YOUR GOAL ▸ From the entries below, copy out every line with "COMPUTED" in it.

── PROVIDED MATERIAL

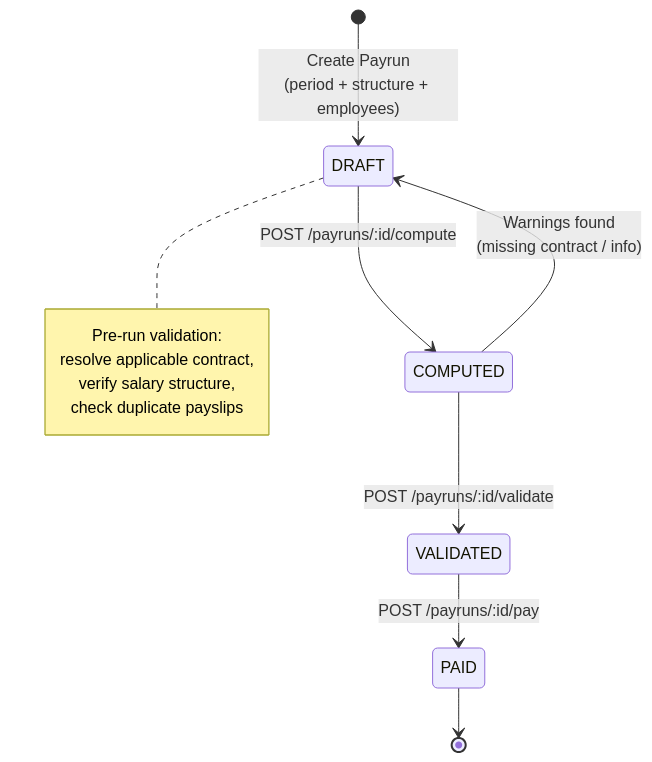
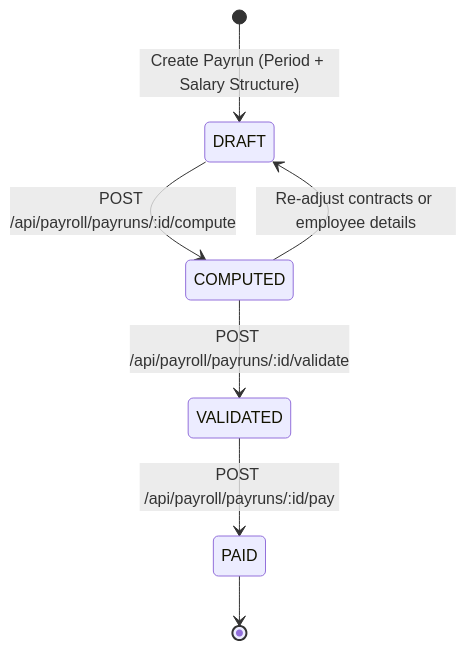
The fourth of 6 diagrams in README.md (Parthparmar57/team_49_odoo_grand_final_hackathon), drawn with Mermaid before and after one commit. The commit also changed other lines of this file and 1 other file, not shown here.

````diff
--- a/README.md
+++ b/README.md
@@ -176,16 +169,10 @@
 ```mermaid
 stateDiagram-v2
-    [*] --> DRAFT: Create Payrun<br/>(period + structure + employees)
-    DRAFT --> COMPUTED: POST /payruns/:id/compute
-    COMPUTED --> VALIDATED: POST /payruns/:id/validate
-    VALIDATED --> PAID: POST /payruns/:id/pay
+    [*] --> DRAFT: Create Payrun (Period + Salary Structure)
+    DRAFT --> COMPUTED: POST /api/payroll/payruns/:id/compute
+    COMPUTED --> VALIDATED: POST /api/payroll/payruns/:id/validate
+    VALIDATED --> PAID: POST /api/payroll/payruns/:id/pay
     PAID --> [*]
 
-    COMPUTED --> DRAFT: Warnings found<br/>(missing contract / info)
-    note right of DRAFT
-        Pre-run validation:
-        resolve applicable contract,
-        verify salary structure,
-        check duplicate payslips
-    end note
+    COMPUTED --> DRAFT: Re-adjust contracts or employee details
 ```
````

────
── PROVIDED MATERIAL

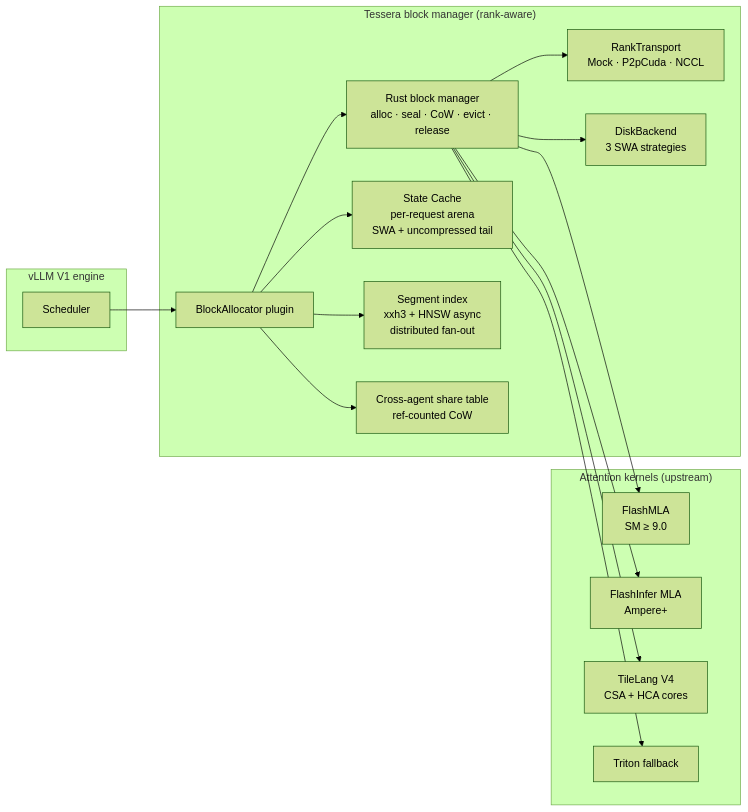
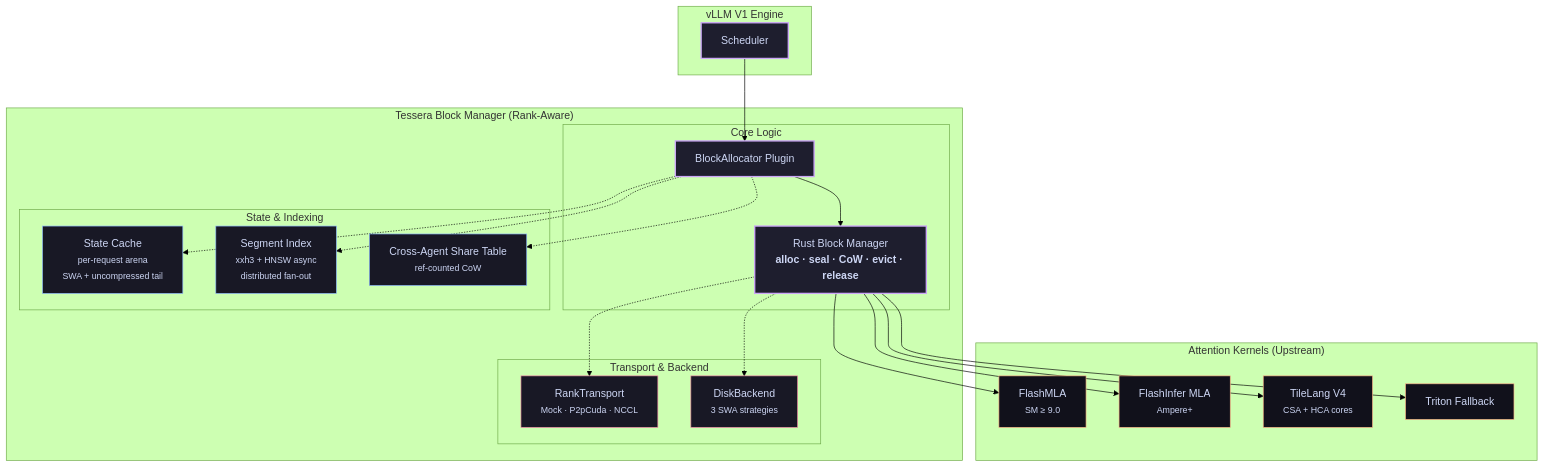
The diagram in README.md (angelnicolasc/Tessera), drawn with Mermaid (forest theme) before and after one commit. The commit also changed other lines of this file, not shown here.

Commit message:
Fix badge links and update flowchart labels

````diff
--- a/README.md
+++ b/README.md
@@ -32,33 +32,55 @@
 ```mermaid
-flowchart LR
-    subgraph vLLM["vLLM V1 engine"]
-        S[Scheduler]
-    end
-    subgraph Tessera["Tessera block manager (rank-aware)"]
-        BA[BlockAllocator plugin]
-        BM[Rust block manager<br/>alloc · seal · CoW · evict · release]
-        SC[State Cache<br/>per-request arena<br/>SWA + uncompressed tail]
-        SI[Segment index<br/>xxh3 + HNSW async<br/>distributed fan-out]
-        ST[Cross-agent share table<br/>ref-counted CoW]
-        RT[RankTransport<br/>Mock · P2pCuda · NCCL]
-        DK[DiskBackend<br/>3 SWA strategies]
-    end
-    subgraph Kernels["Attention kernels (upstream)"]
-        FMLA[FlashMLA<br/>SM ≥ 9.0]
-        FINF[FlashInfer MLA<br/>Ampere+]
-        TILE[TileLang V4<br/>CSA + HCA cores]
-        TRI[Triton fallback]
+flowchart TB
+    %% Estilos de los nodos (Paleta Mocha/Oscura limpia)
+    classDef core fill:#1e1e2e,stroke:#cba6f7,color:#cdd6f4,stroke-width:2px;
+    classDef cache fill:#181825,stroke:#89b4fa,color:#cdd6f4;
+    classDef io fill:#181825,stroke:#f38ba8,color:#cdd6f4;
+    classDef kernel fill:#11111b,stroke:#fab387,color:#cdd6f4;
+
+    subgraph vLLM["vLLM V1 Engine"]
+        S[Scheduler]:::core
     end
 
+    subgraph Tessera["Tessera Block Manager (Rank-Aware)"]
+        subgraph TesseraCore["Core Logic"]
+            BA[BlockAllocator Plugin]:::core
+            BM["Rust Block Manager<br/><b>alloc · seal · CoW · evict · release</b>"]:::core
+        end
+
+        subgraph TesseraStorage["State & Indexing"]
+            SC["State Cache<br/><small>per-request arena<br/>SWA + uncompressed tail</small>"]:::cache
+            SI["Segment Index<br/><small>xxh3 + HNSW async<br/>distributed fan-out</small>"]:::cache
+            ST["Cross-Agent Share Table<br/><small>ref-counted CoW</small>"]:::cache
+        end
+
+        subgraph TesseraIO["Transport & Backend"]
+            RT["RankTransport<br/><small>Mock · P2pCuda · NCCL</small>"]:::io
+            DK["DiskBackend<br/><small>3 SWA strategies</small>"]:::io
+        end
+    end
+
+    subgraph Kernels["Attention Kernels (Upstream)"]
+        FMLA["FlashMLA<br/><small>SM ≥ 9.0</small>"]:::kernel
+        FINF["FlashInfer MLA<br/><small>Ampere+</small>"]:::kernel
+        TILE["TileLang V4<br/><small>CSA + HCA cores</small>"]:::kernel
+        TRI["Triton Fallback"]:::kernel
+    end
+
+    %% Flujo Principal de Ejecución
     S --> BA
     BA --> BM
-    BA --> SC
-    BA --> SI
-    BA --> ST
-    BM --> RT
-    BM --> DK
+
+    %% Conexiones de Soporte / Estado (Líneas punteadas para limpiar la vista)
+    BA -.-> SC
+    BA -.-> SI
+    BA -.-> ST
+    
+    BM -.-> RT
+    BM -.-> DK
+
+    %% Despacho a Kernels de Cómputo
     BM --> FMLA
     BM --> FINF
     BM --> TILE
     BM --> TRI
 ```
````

────

SOLUTION ▸
-    DRAFT --> COMPUTED: POST /payruns/:id/compute
-    COMPUTED --> VALIDATED: POST /payruns/:id/validate
+    DRAFT --> COMPUTED: POST /api/payroll/payruns/:id/compute
+    COMPUTED --> VALIDATED: POST /api/payroll/payruns/:id/validate
-    COMPUTED --> DRAFT: Warnings found<br/>(missing contract / info)
+    COMPUTED --> DRAFT: Re-adjust contracts or employee details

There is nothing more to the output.